Can I Put Pets in My Will?
Dog and Cat: Getty
We asked Petside’s Advisory Board members what it means to put a pet in your will.
Nancy Taylor, President and CEO, Bideawee: Each year thousands of pets become homeless because of an owner’s death. With no one left to care for them, these animals end up in shelters, on the streets and those that can’t be adopted could be euthanized. Because of this, it’s wise to plan for your pets’ care before the time comes when you are no longer able to do so yourself. More people than ever are making provisions for their pets in their estate plans and there are definitely right and wrong ways to go about protecting your four-legged family members in the event of your death.
Just putting your pet in your will, however, has its dangers and many times this effort alone will not be enough to protect your wishes. First and foremost you must identify a person (much like you would for your human children) or an animal welfare organization that is willing to serve as a pet guardian. Have a candid discussion with your chosen pet guardian to verify that he or she is willing to serve in this capacity. Additionally, you should name a secondary guardian in case that person is unable or unwilling to care for your pet(s) when the time comes.
Second, you should include some type of financial provision for the lifetime care and medical costs of your pets. Pet care and medical expenses can be funded in a variety of ways based on your circumstances, and with proper planning can be handled through one of the following investment vehicles: a 401(k), life insurance policy, separate bank account, IRA etc.
Further, your wishes should be backed up by a legally-binding document. Pet Trusts and/or contracts are preferable to wills when stating your wishes for your pets. The risk with entrusting your directives in a will involves the time that can elapse before a will is probated. (The probate process can often take months or years and during this period your pets could be in limbo with no home, no caregiver and no financial resources.)
There is a growing trend toward fee-based programs developed by animal welfare organizations that provide lifetime care for pets after your death while providing peace of mind for you. In fact, our organization recently launched one such program. Bideawee’s Loving Legacy ® program offers customized, high-quality life-care that fits the individual needs of your pet without the worry that your appointed guardian may not fulfill his/her responsibility. The program ensures that your pet spends the rest of its life in a warm, caring and compassionate home environment with a permanent foster family. This turn-key service includes supervised visits by trusted professionals to determine that social and emotional needs are met, a lifetime of annual physical exams, all age-appropriate vaccinations and health screenings as well as special medical care should the need arise.

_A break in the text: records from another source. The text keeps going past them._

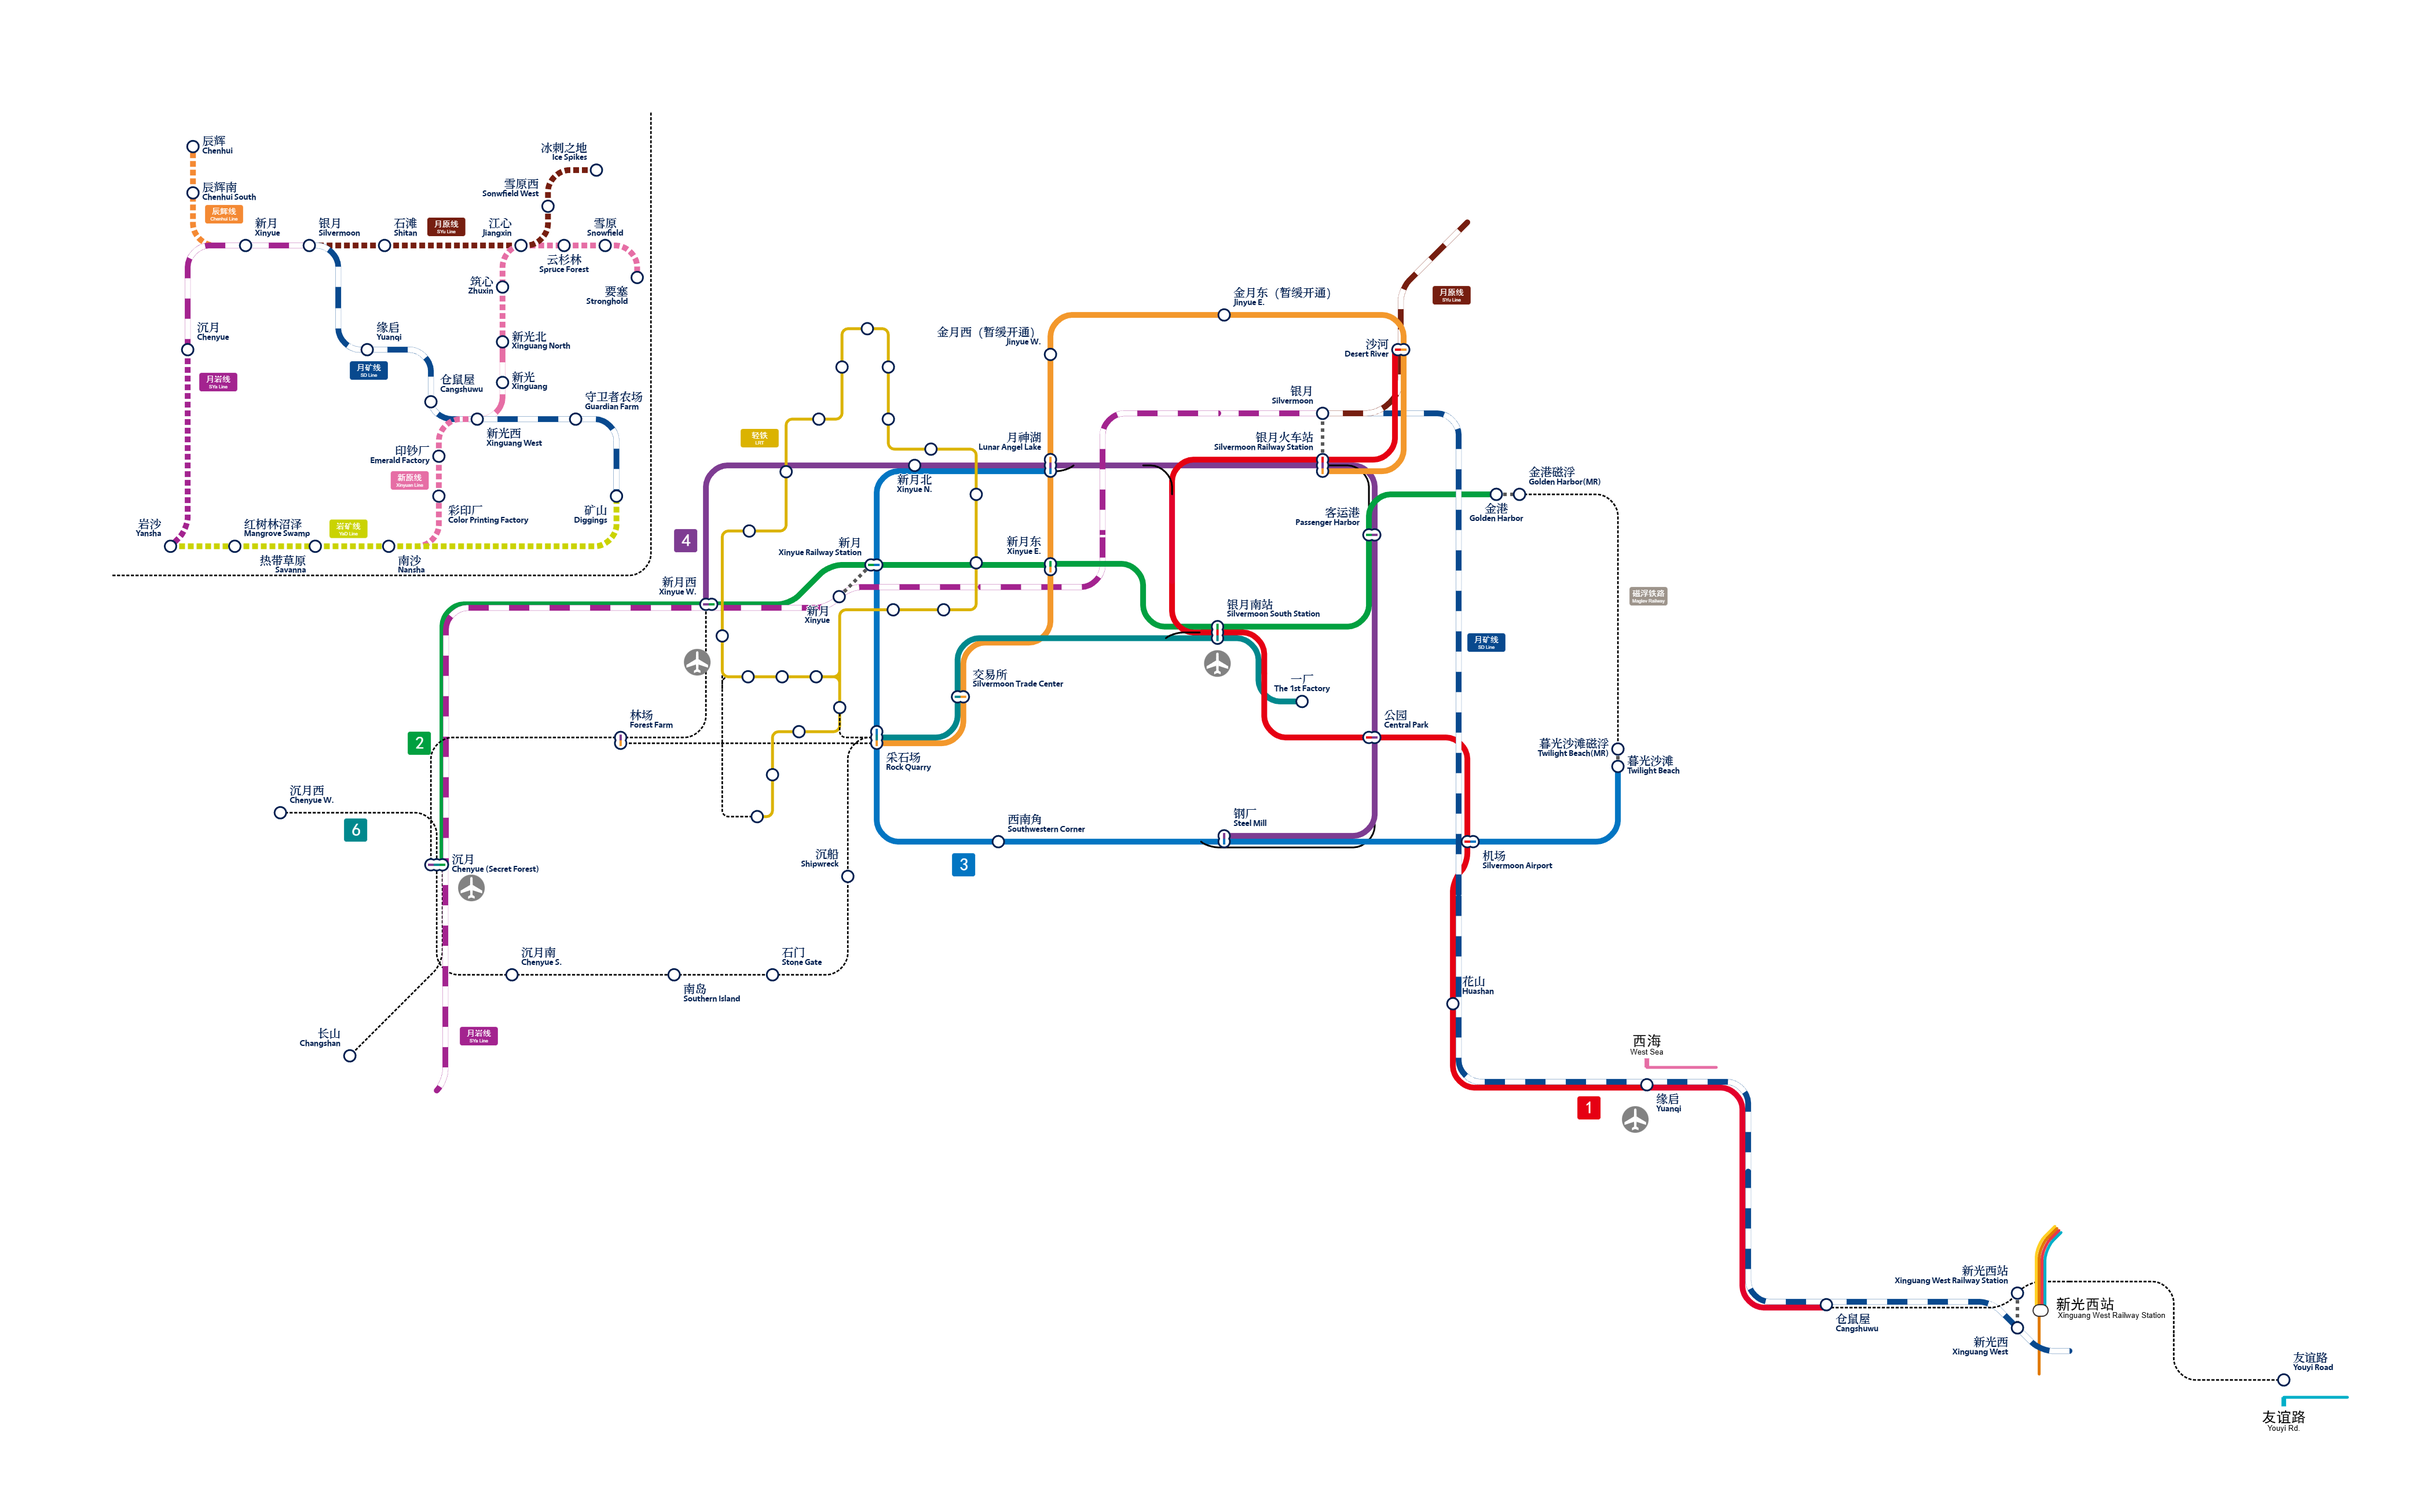
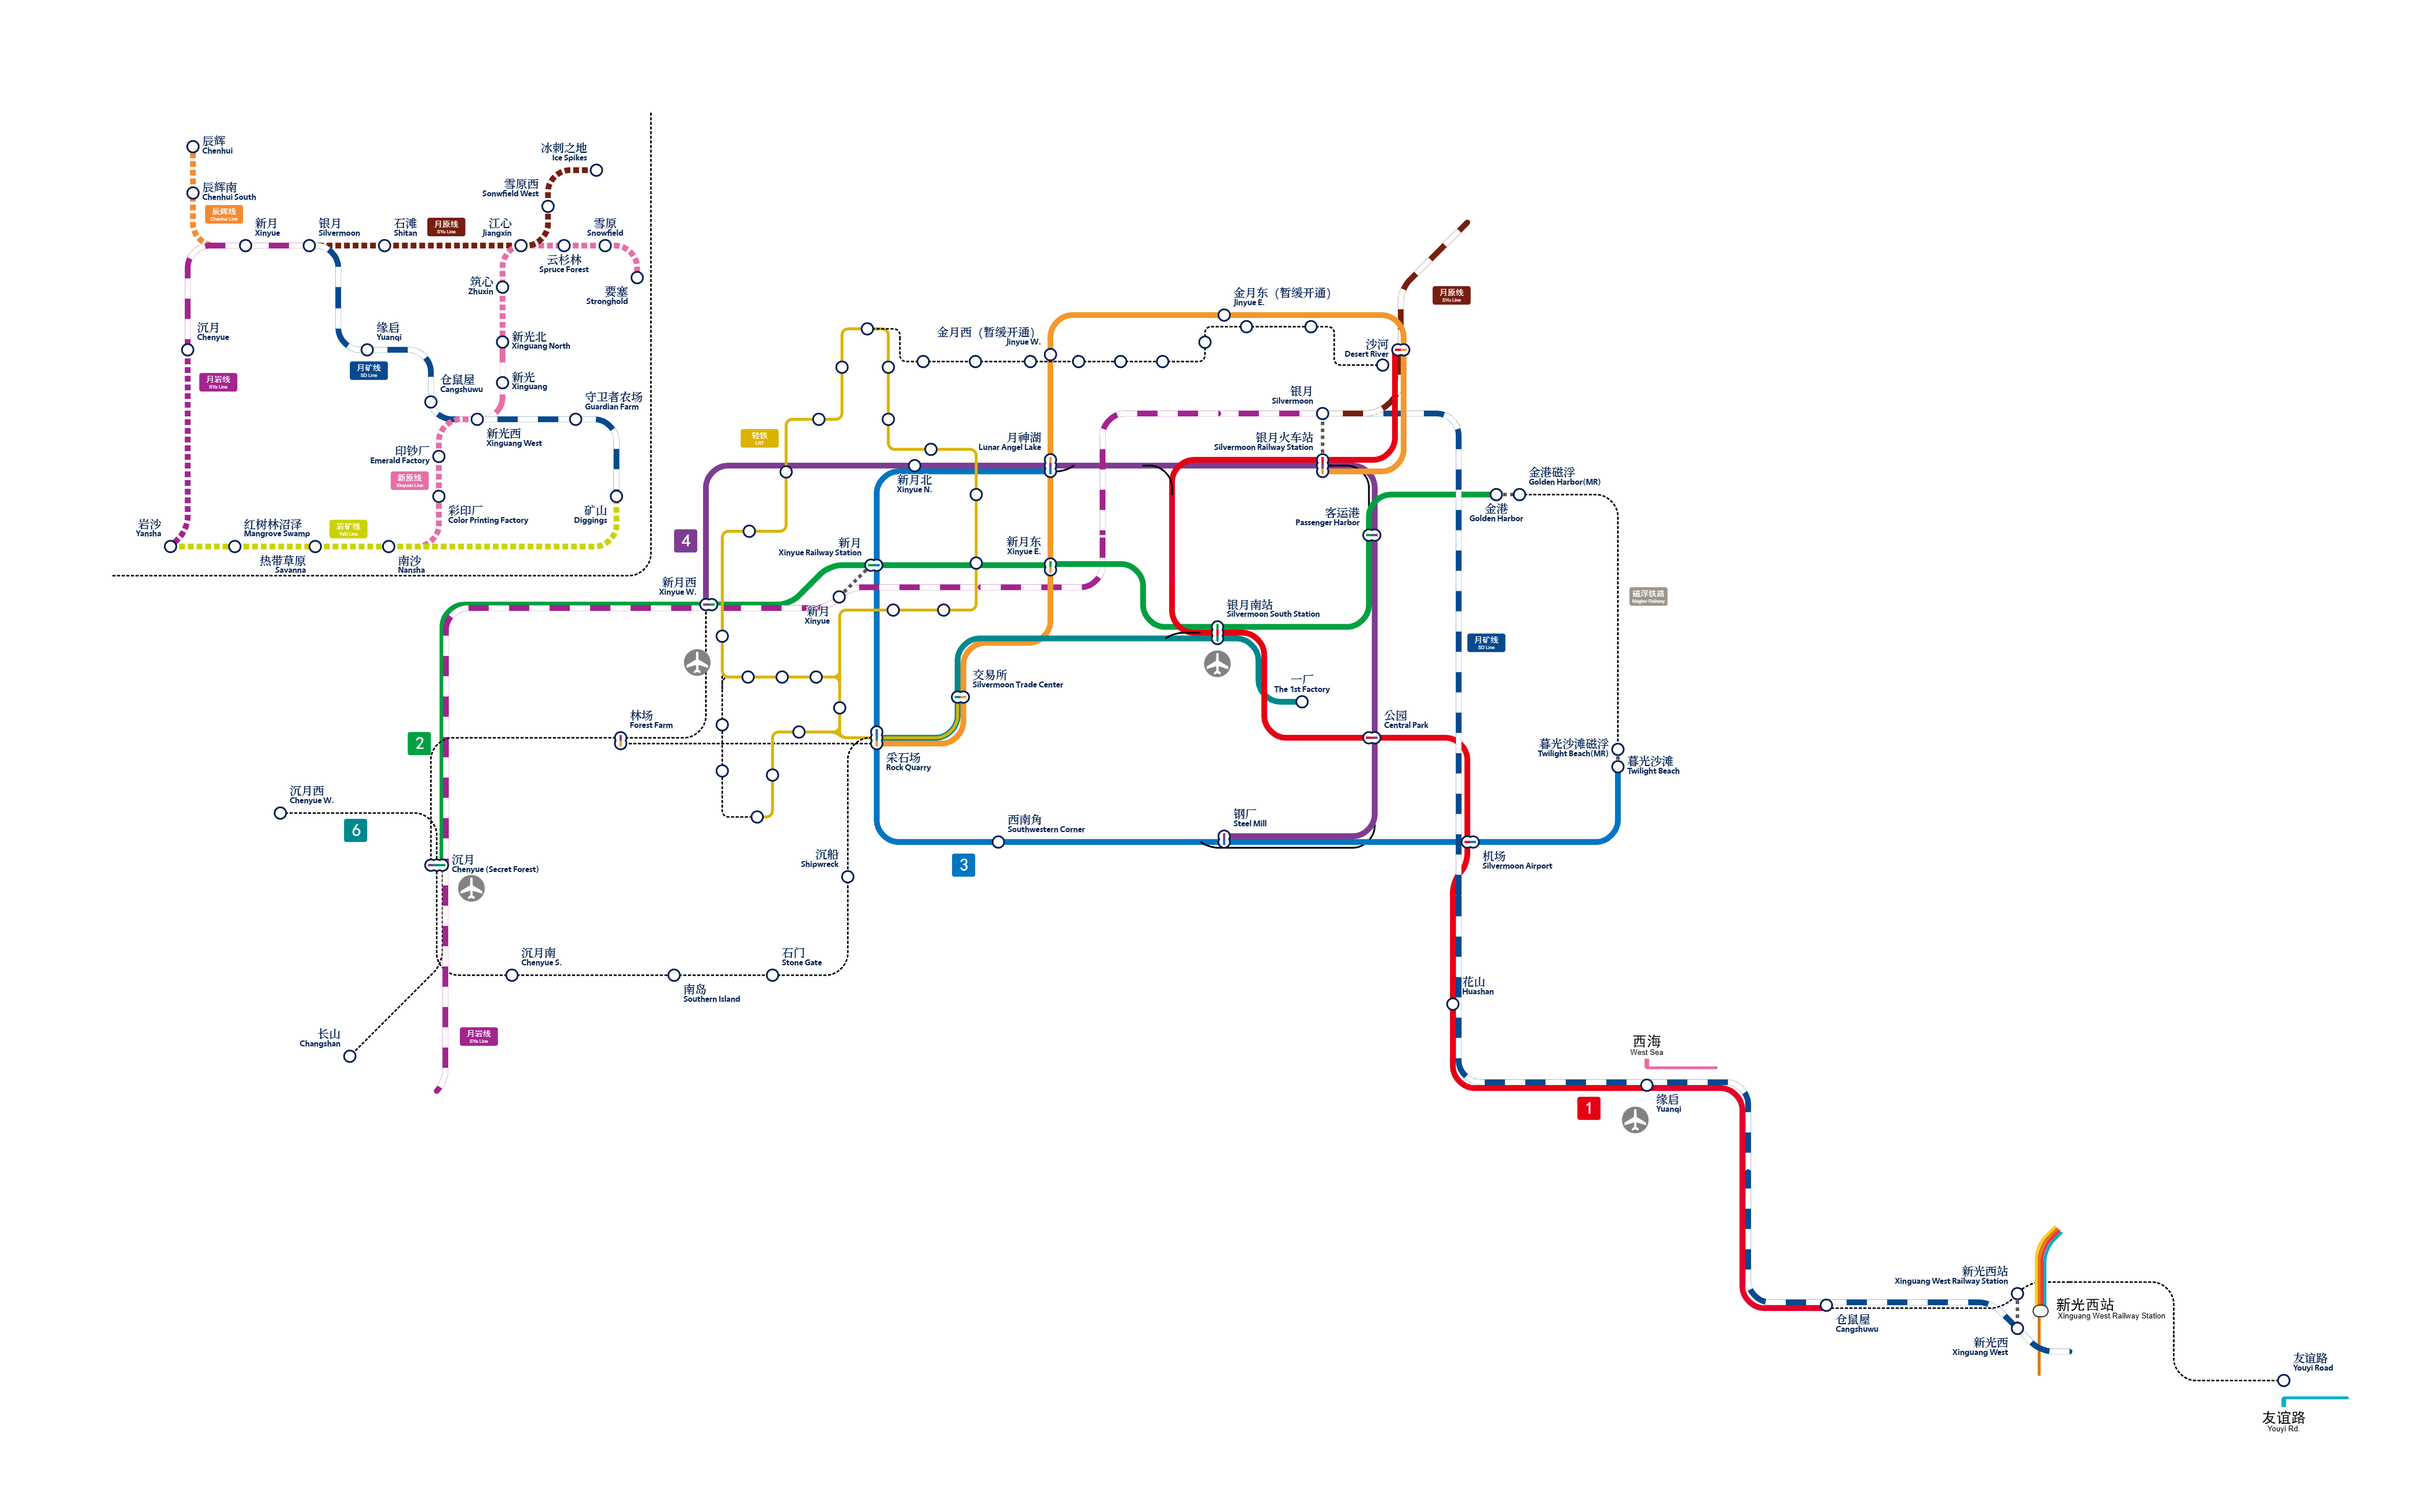
更新轻轨信息

diff --git a/docs/servers/SurvivalIII/railway_transit/silvermoon.md b/docs/servers/SurvivalIII/railway_transit/silvermoon.md
@@ -25,6 +25,6 @@ description: 了解银月地铁迅猛发展的背后。
 - **4 号线**：南门 — 沉月，「月神湖北 — 南门」段与 3 号线建设联络线成环线，共 9 站;
 - **5 号线**：银月火车站 — 林场，「银月火车站 — 新月（不含）」段贯通国铁月原线，共 9 站；
 - **6 号线**：沉月西 — 一厂，单线（仅银月南站前后与 1 号线共线部分为复线），共 10 站。
-- **新月轻铁**：连接新月各个新城的单线铁路，目前三期建设共 20 站。
+- **新月轻铁**：连接新月各个新城的单线铁路，目前三期建设共 20 站，通过联络线接轨 6 号线并贯通运营「采石场 — 交易所」段。
 
 另外远期计划建设一条连接金港和暮光沙滩的磁悬浮铁路（具体的建设风格待定）。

As a pet parent, your love and commitment to your pet is everlasting and planning for your pets’ care should something unforeseen happen is the smartest thing you could do. But planning for them means doing your homework – making sure you have guardians in place and the financial resources that go with taking care of a pet. Contact your local animal welfare organizations and find out if they have programs like Bideawee’s Loving Legacy program. If they do, ask how are they cared for? Are they adopted out? Do they live their lives in a shelter? What about their medical needs? And what are the costs associated? These are all questions you will need to ask and the answers will lead you to choose the option that is best for you and most of all, best for your pets.
Mike Arms, President Helen Woodward Animal Center: Agreed! Not only can you put your pets in your estate plans, you should make a point of it. If you really love your pet, you will make sure it’s provided for in the event that you can no longer care for it.